AIM OF THE TASK: From the entries that follow, extract each line holding the string "import".

=== RECORDS SHOWN ===

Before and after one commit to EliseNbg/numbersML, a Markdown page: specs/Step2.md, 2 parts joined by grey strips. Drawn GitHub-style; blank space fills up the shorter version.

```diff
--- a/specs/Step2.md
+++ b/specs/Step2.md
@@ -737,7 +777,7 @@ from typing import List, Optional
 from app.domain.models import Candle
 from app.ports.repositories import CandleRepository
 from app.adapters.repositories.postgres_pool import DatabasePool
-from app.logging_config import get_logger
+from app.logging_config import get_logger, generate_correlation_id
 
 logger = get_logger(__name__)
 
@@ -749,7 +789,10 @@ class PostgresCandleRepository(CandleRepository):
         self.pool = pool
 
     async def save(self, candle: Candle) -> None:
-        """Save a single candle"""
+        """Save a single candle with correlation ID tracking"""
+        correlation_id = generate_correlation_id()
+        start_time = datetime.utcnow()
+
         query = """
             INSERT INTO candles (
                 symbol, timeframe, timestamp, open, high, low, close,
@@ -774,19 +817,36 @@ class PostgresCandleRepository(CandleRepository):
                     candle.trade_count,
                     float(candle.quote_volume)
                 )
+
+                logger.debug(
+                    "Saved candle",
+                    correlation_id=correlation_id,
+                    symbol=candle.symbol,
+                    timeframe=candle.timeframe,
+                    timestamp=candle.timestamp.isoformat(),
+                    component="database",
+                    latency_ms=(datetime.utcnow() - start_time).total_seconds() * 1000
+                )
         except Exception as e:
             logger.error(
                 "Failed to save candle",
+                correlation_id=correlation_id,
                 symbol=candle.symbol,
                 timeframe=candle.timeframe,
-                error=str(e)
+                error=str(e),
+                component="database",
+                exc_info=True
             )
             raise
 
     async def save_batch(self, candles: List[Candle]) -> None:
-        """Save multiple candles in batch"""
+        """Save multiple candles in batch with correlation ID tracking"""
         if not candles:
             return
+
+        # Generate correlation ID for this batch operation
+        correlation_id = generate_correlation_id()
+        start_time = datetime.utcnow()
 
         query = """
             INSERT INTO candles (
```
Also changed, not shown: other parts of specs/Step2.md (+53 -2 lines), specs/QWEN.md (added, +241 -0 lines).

===

WRITTEN SOLUTION:
@@ -737,7 +777,7 @@ from typing import List, Optional
 from app.domain.models import Candle
 from app.ports.repositories import CandleRepository
 from app.adapters.repositories.postgres_pool import DatabasePool
-from app.logging_config import get_logger
+from app.logging_config import get_logger, generate_correlation_id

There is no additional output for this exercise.